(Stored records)
----

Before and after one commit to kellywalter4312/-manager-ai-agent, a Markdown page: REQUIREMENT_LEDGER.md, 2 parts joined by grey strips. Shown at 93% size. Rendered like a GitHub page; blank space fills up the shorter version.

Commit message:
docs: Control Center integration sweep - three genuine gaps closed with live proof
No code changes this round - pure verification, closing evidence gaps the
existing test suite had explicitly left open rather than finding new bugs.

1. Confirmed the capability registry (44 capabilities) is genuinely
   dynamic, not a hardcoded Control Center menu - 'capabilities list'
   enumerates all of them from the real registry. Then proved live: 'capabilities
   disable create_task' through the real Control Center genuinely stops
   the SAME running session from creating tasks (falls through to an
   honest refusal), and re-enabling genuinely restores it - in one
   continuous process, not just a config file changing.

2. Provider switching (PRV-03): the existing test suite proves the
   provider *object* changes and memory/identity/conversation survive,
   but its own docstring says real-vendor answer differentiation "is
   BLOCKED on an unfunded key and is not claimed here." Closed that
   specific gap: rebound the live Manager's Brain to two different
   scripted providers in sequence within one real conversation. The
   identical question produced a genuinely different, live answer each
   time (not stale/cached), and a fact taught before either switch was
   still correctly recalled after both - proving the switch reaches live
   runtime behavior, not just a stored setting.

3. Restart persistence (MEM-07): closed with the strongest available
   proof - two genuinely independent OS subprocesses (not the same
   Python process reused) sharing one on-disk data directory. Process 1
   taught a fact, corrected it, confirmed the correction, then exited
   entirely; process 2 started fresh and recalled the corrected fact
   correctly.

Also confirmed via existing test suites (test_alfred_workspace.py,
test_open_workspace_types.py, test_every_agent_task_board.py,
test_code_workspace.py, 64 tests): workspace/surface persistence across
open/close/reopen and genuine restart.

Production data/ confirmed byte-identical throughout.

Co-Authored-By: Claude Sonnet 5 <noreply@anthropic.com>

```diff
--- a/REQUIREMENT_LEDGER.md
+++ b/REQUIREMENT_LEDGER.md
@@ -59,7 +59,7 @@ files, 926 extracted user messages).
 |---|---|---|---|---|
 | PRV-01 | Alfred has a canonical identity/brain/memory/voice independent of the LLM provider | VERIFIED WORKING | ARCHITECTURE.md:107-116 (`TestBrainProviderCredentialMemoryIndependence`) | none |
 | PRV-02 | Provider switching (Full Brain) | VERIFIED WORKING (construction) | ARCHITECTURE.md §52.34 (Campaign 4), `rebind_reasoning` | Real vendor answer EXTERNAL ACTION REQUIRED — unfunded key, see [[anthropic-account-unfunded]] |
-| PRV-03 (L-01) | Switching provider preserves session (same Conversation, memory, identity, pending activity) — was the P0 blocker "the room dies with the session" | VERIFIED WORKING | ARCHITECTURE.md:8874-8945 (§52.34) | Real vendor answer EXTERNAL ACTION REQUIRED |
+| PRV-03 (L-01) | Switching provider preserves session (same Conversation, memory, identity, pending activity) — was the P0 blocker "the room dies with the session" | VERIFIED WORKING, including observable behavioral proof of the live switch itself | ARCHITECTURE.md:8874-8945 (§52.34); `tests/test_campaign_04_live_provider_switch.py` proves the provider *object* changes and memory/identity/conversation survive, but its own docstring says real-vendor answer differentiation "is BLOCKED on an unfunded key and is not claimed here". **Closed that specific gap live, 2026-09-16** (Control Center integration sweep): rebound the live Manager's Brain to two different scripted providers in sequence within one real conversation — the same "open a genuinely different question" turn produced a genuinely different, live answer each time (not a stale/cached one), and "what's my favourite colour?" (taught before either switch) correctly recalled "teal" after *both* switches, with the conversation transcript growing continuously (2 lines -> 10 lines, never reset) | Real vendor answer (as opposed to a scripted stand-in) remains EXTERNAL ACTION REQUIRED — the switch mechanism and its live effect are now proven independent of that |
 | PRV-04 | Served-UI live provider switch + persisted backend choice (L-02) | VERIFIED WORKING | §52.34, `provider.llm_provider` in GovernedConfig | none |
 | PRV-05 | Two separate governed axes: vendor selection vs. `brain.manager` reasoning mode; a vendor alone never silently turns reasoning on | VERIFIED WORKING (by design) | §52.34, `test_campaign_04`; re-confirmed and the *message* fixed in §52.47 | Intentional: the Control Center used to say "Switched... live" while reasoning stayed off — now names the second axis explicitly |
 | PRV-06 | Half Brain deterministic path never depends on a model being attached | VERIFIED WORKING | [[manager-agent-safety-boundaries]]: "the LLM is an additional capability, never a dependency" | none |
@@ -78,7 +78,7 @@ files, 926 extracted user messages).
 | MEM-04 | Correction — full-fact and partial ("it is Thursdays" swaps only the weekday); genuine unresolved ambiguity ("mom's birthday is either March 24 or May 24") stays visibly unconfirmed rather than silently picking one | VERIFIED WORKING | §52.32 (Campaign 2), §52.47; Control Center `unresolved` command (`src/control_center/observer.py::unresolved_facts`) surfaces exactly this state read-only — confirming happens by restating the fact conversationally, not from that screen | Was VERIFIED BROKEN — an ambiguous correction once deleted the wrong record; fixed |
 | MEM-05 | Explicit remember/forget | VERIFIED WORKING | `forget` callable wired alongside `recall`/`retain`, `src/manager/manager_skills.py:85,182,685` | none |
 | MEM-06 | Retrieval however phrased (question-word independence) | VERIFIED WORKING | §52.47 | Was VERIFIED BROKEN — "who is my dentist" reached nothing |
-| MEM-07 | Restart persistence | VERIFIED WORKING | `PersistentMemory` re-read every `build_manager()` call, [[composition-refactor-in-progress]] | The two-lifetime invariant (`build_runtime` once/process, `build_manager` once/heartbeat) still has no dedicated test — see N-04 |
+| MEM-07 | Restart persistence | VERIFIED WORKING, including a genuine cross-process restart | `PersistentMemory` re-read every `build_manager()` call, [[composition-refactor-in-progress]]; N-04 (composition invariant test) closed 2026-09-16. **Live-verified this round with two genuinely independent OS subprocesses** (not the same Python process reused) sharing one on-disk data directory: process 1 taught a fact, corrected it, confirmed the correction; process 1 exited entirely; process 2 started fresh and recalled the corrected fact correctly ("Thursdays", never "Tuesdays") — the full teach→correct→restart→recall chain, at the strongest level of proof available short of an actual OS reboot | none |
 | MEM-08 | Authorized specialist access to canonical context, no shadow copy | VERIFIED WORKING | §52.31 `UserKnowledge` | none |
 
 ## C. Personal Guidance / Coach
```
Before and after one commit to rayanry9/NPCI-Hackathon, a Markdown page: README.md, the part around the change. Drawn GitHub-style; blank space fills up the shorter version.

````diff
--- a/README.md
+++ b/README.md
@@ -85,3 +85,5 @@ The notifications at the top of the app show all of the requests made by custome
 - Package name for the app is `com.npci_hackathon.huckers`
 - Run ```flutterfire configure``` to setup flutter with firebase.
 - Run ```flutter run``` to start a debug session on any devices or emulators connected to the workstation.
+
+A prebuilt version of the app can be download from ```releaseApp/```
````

----

### WHAT TO DO
The answer must consist solely of the lines from the first line of the data to the line holding "disable create_task' through", each given again exactly.

### YOUR RESPONSE
Before and after one commit to kellywalter4312/-manager-ai-agent, a Markdown page: REQUIREMENT_LEDGER.md, 2 parts joined by grey strips. Shown at 93% size. Rendered like a GitHub page; blank space fills up the shorter version.

Commit message:
docs: Control Center integration sweep - three genuine gaps closed with live proof
No code changes this round - pure verification, closing evidence gaps the
existing test suite had explicitly left open rather than finding new bugs.

1. Confirmed the capability registry (44 capabilities) is genuinely
   dynamic, not a hardcoded Control Center menu - 'capabilities list'
   enumerates all of them from the real registry. Then proved live: 'capabilities
   disable create_task' through the real Control Center genuinely stops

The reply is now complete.